VCU at Virginia: Exactly The Same, Only Totally Different…
I keep flashing back one year. I keep remembering the discussion surrounding the Atlantis tournament and the VCU game against Memphis. There was a clear tug-of-war between the rational (it's just one regular season game) and the emotional (it's the biggest regular season nonconference game ever).
So we won that one.
Then, just one day later, I remember having conversations about Duke. "It's funny," I remember saying, "that five years ago we stormed Buffalo because we upset Duke in the NCAA tournament and couldn't imagine anything more glorious, and now we play them in a game we expect to win."
Now, in the pantheon of big nonconference games you could certainly argue the relative importance of a Bracketbuster game, say against Wichita State, and you would be correct. But hang with me for a minute. We'll get back to that.
This Virginia game is important, sure. But not more than Florida State next week, or whomever VCU Maize play after that. This Virginia game is similar to that Memphis game, that Duke game, that Missouri game.
The trend is that VCU is playing a lot of these games, another sign of the growth of this program. So yes this game against Virginia is important in the rational mind. And because of the growth of this program and where VCU basketball now sits in the college basketball landscape, you get to attach emotion to the game–ODU-type emotion. That's right, I said it.
And that's not a crack on Old Dominion and I'm not getting uppity. The point I'm trying to make is that games against major conference teams are no longer singular, we-hope events. They are part of who we are and what we do and you get to attach a corresponding level of emotion to the game. Don't you dare reduce any venom towards ODU.
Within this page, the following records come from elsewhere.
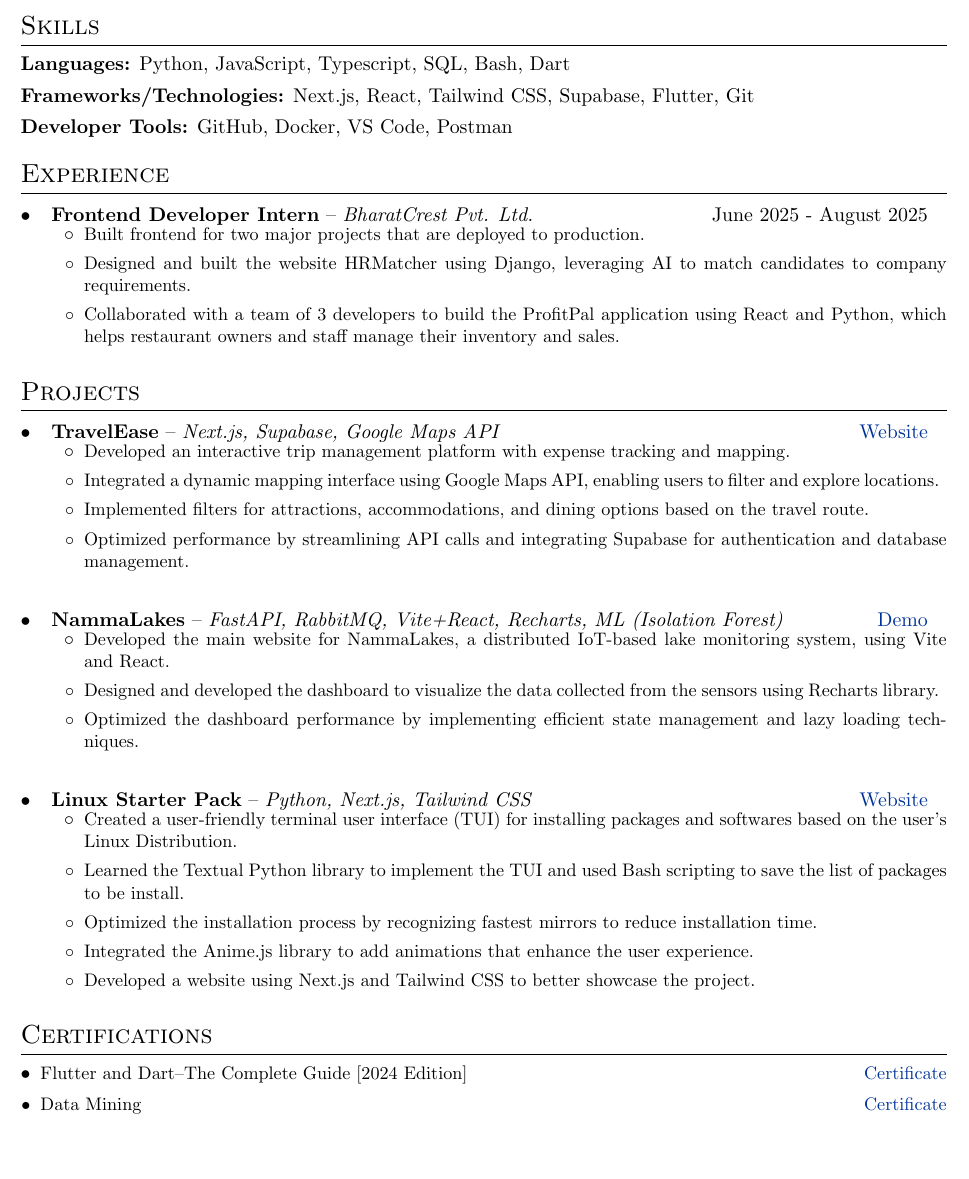
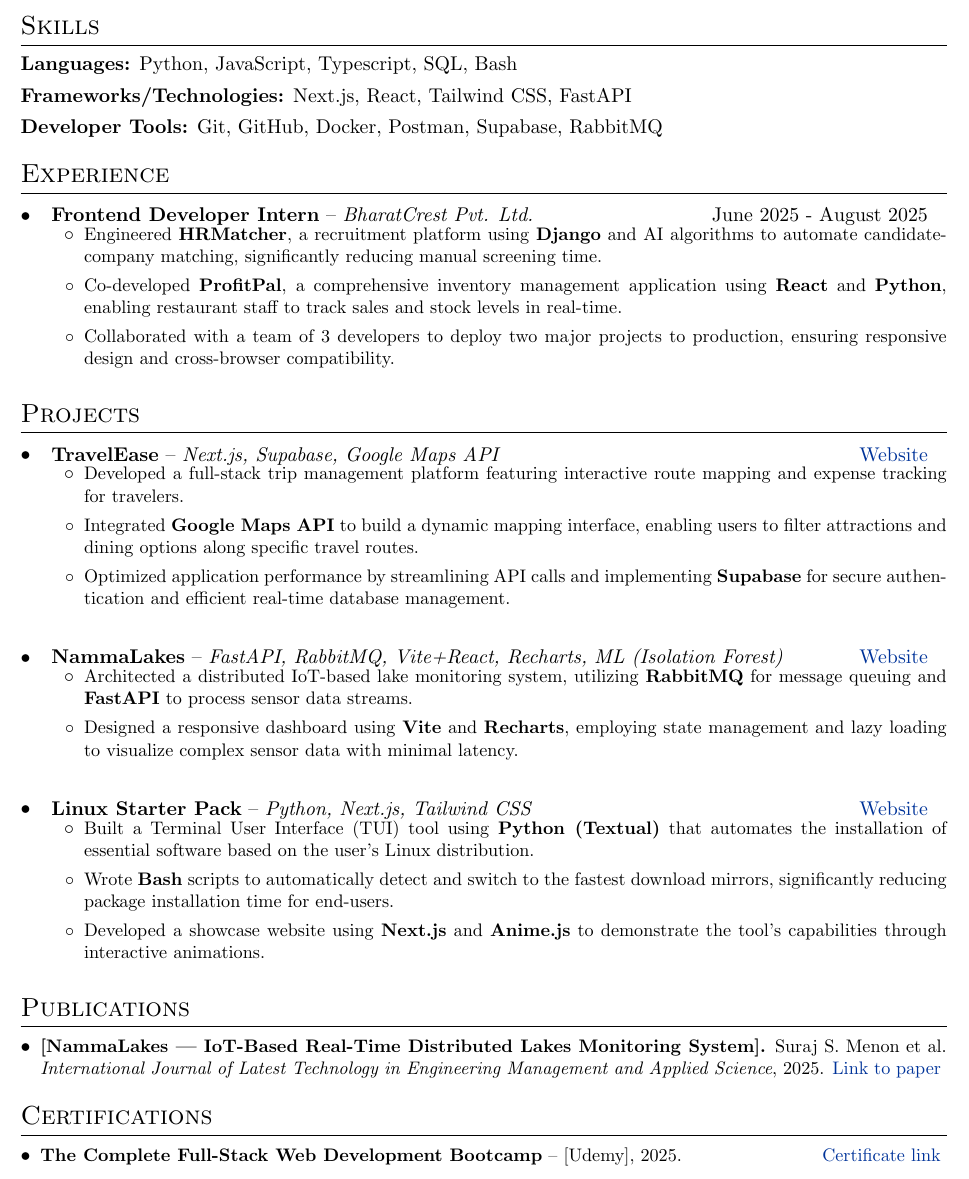
Before and after one commit to Surajsm60720/Resume, a LaTeX CV (cv.tex): part of the page, cut so that both start at the same text, the shorter picture padded with empty space. Compiled offline with pdfLaTeX.

Commit message:
refinement and adding publication

```diff
--- a/cv.tex
+++ b/cv.tex
@@ -125,11 +125,11 @@
 
 \section{Skills}
 
-\textbf{Languages:} Python, JavaScript, Typescript, SQL, Bash, Dart
+\textbf{Languages:} Python, JavaScript, Typescript, SQL, Bash
 
-\textbf{Frameworks/Technologies:} Next.js, React, Tailwind CSS, Supabase, Flutter, Git
+\textbf{Frameworks/Technologies:} Next.js, React, Tailwind CSS, FastAPI
 
-\textbf{Developer Tools:} GitHub, Docker, VS Code, Postman
+\textbf{Developer Tools:} Git, GitHub, Docker, Postman, Supabase, RabbitMQ
 
 
 %----------------------------------------------------------------------------------------
@@ -143,12 +143,9 @@
     \expSubheading
       {Frontend Developer Intern}{BharatCrest Pvt. Ltd.}{June 2025 - August 2025}
       \resumeItemListStart
-        \resumeItem
-          {Built frontend for two major projects that are deployed to production.}
-          \resumeItem
-          {Designed and built the website HRMatcher using Django, leveraging AI to match candidates to company requirements.}
-          \resumeItem
-          {Collaborated with a team of 3 developers to build the ProfitPal application using React and Python, which helps restaurant owners and staff manage their inventory and sales.}
+        \resumeItem{Engineered \textbf{HRMatcher}, a recruitment platform using \textbf{Django} and AI algorithms to automate candidate-company matching, significantly reducing manual screening time.}
+        \resumeItem{Co-developed \textbf{ProfitPal}, a comprehensive inventory management application using \textbf{React} and \textbf{Python}, enabling restaurant staff to track sales and stock levels in real-time.}
+        \resumeItem{Collaborated with a team of 3 developers to deploy two major projects to production, ensuring responsive design and cross-browser compatibility.}
       \resumeItemListEnd
 
   \resumeSubHeadingListEnd
@@ -164,27 +161,18 @@
 \expSubheading
 {TravelEase}{Next.js, Supabase, Google Maps API}{\href{http://travel-ease-mocha.vercel.app}{Website}}
 \resumeItemListStart
-\resumeItem
-{Developed an interactive trip management platform with expense tracking and mapping.}
-\resumeItem
-{Integrated a dynamic mapping interface using Google Maps API, enabling users to filter and explore locations.}
-\resumeItem
-{Implemented filters for attractions, accommodations, and dining options based on the travel route.}
-\resumeItem
-{Optimized performance by streamlining API calls and integrating Supabase for authentication and database management.}
+\resumeItem{Developed a full-stack trip management platform featuring interactive route mapping and expense tracking for travelers.}
+\resumeItem{Integrated \textbf{Google Maps API} to build a dynamic mapping interface, enabling users to filter attractions and dining options along specific travel routes.}
+\resumeItem{Optimized application performance by streamlining API calls and implementing \textbf{Supabase} for secure authentication and efficient real-time database management.}
 \resumeItemListEnd
 
 \vspace{1.0em}
 
 \expSubheading
-{NammaLakes}{FastAPI, RabbitMQ, Vite+React, Recharts, ML (Isolation Forest)}{\href{http://nammalakes.github.io/dashboard}{Demo}}
+{NammaLakes}{FastAPI, RabbitMQ, Vite+React, Recharts, ML (Isolation Forest)}{\href{http://nammalakes.github.io/}{Website}}
 \resumeItemListStart
-\resumeItem
-{Developed the main website for NammaLakes, a distributed IoT-based lake monitoring system, using Vite and React.}
-\resumeItem
-{Designed and developed the dashboard to visualize the data collected from the sensors using Recharts library.}
-\resumeItem
-{Optimized the dashboard performance by implementing efficient state management and lazy loading techniques.}
+\resumeItem{Architected a distributed IoT-based lake monitoring system, utilizing \textbf{RabbitMQ} for message queuing and \textbf{FastAPI} to process sensor data streams.}
+\resumeItem{Designed a responsive dashboard using \textbf{Vite} and \textbf{Recharts}, employing state management and lazy loading to visualize complex sensor data with minimal latency.}
 \resumeItemListEnd
 
 \vspace{1.0em}
@@ -192,30 +180,28 @@
 \expSubheading
 {Linux Starter Pack}{Python, Next.js, Tailwind CSS}{\href{linuxstarterpack.vercel.app}{Website}}
 \resumeItemListStart
-\resumeItem
-{Created a user-friendly terminal user interface (TUI) for installing packages and softwares based on the user's Linux Distribution.}
-\resumeItem
-{Learned the Textual Python library to implement the TUI and used Bash scripting to save the list of packages to be install.}
-\resumeItem
-{Optimized the installation process by recognizing fastest mirrors to reduce installation time.}
-\resumeItem
-{Integrated the Anime.js library to add animations that enhance the user experience.}
-\resumeItem
-{Developed a website using Next.js and Tailwind CSS to better showcase the project.}
+\resumeItem{Built a Terminal User Interface (TUI) tool using \textbf{Python (Textual)} that automates the installation of essential software based on the user's Linux distribution.}
+\resumeItem{Wrote \textbf{Bash} scripts to automatically detect and switch to the fastest download mirrors, significantly reducing package installation time for end-users.}
+\resumeItem{Developed a showcase website using \textbf{Next.js} and \textbf{Anime.js} to demonstrate the tool's capabilities through interactive animations.}
 \resumeItemListEnd
 
 \resumeSubHeadingListEnd
 
 %----------------------------------------------------------------------------------------
-%	  CERTIFICATIONS
+%   PUBLICATIONS
+%----------------------------------------------------------------------------------------
+\section{Publications}
+\resumeSubHeadingListStart
+\resumeItem{\textbf{[NammaLakes — IoT-Based Real-Time Distributed Lakes Monitoring System].} Suraj S. Menon et al. \textit{International Journal of Latest Technology in Engineering Management and Applied Science}, 2025. \href{https://doi.org/10.51583/IJLTEMAS.2025.1409000060}{Link to paper}}
+\resumeSubHeadingListEnd
+
+%----------------------------------------------------------------------------------------
+%\tCERTIFICATIONS
 %----------------------------------------------------------------------------------------
 
 \section{Certifications}
 \resumeSubHeadingListStart
-\resumeItem
-{Flutter and Dart\textendash The Complete Guide [2024 Edition]}{\hfill\href{https://www.udemy.com/certificate/UC-f97e04ad-6a49-41bc-9788-bf93ee049e9e/}{Certificate}}
-\resumeItem
-{Data Mining}{\hfill\href{https://media.licdn.com/dms/image/v2/D4E2DAQFYGb5dmuCmwQ/profile-treasury-document-cover-images_480/B4EZYfsjdGG0BA-/0/1744288501049?e=1756447200&v=beta&t=E3zYyyewg8Xug3hV-suRxd51wj3FdEl6OB2m1-Q298w}{Certificate}}
+\resumeItem{\textbf{The Complete Full-Stack Web Development Bootcamp} -- [Udemy], 2025. \hfill\href{https://www.udemy.com/certificate/UC-3c7703b2-28fe-4ae1-a8ed-1ef0133d89b5/}{Certificate link}}
 \resumeSubHeadingListEnd
 
 \end{document}
```
Also changed, not shown: cv.pdf.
You see, the difference is that VCU wants this game against Virginia. VCU needed that game against Wichita State. This is what we wanted and what we have, so cheer so hard you have to wipe the tears away and stuff your lungs back down your throat.
Make no mistake I believe VCU wins this game, but even if we don't understand that this isn't the past. There are more Virginias on the schedule. And for the Virginias of the college basketball world, there is VCU.
The number 70 matters, it would appear. VCU is 80-9 when scoring 70 or more points under Shaka Smart, including 43-2 in the past 45 games. And get this: Tony Bennett's teams have allowed 70 points only seven times in the past two years–one was an overtime game vs. Maryland–and the Cavaliers are 1-5 in those six regulation games.
(Credit Dave Fairbank of the Daily Press for the second half of that stat. Fairbank is the guy from Hampton Roads that wrote all those smart CAA articles.)
Ken Pomeroy has VCU ranked #13 and Virginia ranked #15. He has Virginia winning the game by a 66-62 score and gives the Rams a 35% chance of claiming victory.
Let's deal quickly with Virginia's vaunted defense. In today's presser, Smart said that "they are very good at forcing contested shots." Think Drexel, only with more sound fundamentals and less fouling. And I hate to go all coachspeak on you, but this game (and probably the St. Louis games later this year) I have no choice.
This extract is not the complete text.